Phillips last week filed a new civil rights lawsuit against the bar, citing what he describes as the EEOC action and seeking an injunction to stop any investigations or disciplinary proceedings against him.
“The filing of the charge-of-discrimination against the State Bar of Nevada represents the first time in the history of the commission that such a charge has ever been leveled against a state bar or analogous entity,” reads Phillips’ motion for a preliminary injunction.
EEOC spokeswoman Kimberly Smith-Brown on Tuesday said the agency is “strictly prohibited by law from confirming or denying the existence of discrimination charge filings, investigations, or administrative resolutions.”
Bar Counsel Stan Hunterton said he has not seen an EEOC charge.
“We deny the allegations,” he said Tuesday. “We will proceed with the disciplinary hearing against Mr. Phillips.”
No hearing date has been set.
Hunterton dismissed Phillips’ move to involve the EEOC by claiming the state bar’s oversight of legal professionals amounts to a “quasi-employment relationship,” saying “Mr. Phillips is not a quasi-employee or employee of the state bar, no more than I, who subscribe to the Review-Journal, am an employee of the Review-Journal.”
Phillips, a Nevada lawyer since 1983, was reprimanded by the bar in 2008 and in 2009. His current battle with the bar followed publicity last year about his personal, professional and legal troubles.
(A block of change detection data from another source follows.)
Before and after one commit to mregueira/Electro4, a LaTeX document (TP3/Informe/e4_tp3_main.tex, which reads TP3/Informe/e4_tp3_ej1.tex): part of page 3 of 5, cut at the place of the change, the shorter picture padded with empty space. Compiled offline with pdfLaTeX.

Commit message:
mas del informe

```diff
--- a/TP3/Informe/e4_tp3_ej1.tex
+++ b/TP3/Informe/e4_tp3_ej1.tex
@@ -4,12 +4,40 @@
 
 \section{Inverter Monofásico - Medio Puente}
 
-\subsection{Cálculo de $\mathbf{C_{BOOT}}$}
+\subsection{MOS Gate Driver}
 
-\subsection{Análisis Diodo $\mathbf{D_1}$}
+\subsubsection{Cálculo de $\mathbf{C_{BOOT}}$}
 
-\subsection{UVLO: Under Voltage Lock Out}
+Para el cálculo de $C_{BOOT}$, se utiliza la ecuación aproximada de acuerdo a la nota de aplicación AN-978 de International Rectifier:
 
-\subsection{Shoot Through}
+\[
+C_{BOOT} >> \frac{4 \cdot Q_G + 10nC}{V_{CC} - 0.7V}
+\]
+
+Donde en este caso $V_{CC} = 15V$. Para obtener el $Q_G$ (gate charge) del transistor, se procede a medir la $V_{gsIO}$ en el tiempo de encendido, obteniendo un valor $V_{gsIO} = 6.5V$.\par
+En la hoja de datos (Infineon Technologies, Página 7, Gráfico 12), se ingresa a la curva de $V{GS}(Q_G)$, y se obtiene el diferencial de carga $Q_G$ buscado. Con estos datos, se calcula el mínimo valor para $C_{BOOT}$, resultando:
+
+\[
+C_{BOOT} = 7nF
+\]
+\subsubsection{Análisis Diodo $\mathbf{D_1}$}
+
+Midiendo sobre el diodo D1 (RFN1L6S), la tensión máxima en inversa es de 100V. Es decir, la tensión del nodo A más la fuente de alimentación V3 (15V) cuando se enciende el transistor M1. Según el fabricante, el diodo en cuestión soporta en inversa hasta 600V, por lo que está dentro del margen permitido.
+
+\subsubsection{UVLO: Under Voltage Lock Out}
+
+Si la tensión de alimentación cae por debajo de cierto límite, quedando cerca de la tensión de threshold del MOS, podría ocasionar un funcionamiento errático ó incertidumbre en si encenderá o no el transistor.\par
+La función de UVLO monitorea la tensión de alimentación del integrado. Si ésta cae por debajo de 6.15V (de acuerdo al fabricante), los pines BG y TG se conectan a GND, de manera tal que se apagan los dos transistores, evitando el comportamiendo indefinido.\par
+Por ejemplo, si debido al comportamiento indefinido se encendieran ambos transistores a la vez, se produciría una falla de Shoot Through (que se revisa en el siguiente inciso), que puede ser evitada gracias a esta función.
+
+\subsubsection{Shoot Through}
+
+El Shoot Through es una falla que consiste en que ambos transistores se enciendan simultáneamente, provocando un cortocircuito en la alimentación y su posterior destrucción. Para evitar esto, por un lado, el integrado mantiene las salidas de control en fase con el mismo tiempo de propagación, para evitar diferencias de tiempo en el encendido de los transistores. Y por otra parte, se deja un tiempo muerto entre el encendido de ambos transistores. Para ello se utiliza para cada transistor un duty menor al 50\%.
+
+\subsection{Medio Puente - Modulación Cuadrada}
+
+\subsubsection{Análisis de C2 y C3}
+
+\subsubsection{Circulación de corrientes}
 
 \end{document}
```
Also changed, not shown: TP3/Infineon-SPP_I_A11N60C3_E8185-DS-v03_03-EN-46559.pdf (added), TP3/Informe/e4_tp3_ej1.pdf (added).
The Nevada bar was then investigating multiple grievances against Phillips, including one filed by a judge, while in a separate lawsuit Maryland attorney April Ademiluyi accused him of raping her at a 2012 National Bar Association conference in Tampa, Fla.
The Review-Journal typically does not name sexual assault victims, but Ademiluyi agreed to be identified. In her lawsuit she accused Phillips of drugging her without her knowledge and engaging in sexual intercourse with her, “knowing that she was too incapacitated to appreciate, understand, or resist the sexual act being committed upon her.”
Authorities in Tampa determined there wasn’t enough evidence to file charges. Phillips did not respond to requests for comment for this article.
Ademiluyi, representing herself, requested a dismissal of the lawsuit in October.
“First and foremost, I will not have a full and fair opportunity to litigate this case in this forum,” she wrote. “I don’t have sufficient financial resources, I am suffering from depression and post-traumatic stress as a result of the defendant drugging and sexually assaulting me, and trying to sue him on the other side of the country, in a state I have never traveled to and have no contacts or assistance.”
In November she filed a new federal lawsuit in Maryland against the National Bar Association and two officers of the organization. It accuses the defendants of negligence and of conspiring with public officials “to alter and destroy evidence to cover up” her rape.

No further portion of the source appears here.